NeuroBlate received authorization from the FDA in 2013, is used for epilepsy and brain cancer and is significantly less invasive than a craniotomy.
August 2018.- Future survival statistics for brain cancer can now be better with the new SureFire® technology for the NeuroBlate® treatment system.
The NeuroBlate SureFire laser uses a Magnetic Resonance Imaging (MRI) guided probe to heat and remove diseased tissue while protecting healthy brain tissue. It is used for epilepsy and brain cancer and is significantly less invasive than a craniotomy, an open brain procedure that usually involves several hours in surgery, general anesthesia and is followed by a three or four-day hospital stay for recovery.
Badih Adada, a neurosurgeon at the Cleveland Clinic Florida, began using technology in December 2017.
According to Dr. Adada, “NeuroBlate SureFire allows the neurosurgeon to accurately and safely administer an explosion of energy to treat brain tumors and ‘disconnect’ tissues that cause seizures: a very important advance for our arsenal of treatments. ”
During the procedure, the neurosurgeon makes a small opening in the skull with the NeuroBlate, places the SureFire laser in the diseased tissue and observes the MRI in real-time while the laser eradicates the tumor or brain injury, from the inside out. The patient may be awake, and the procedure may be more cost-effective. Usually, patients are discharged the next day.
NeuroBlate received authorization from the FDA in 2013 for its accuracy and safety in the delivery of laser energy. Since then, it has been used in thousands of procedures. It is the only minimally invasive cranial access system that uses a robotic interface. The Cleveland Clinic in Ohio was the first in the world to use technology at the Rose Ella Brain Neuro-Oncology and Tumor Center
Burkhardt In Florida, Dr. Adada has made several interventions with this new technology.

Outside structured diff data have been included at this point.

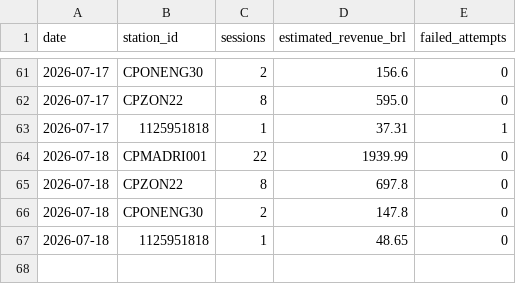
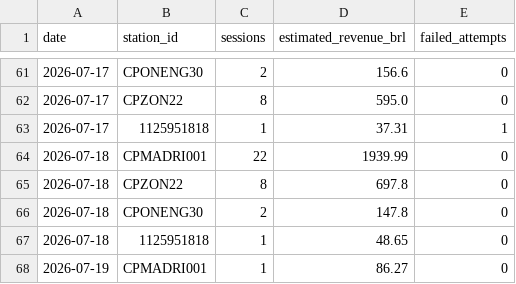
Before and after one commit to Thrcordeiro/ev-monitor, a CSV file: data/metrics.csv, drawn as a sheet; only a part is shown, gaps mark what is left out; the diff names each change by its address in the sheet, - before the commit and + after, or states it on an @@ line.

```diff
--- a/data/metrics.csv
+++ b/data/metrics.csv
+row 68: 2026-07-19 | CPMADRI001 | 1 | 86.27 | 0
```
Also changed, not shown: data/sessions.csv, 5 other files.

“Epileptic seizures and brain cancer can now be treated using minimally invasive technology, minimizing morbidity and restoring the quality of life of many patients,” said Dr. Adada.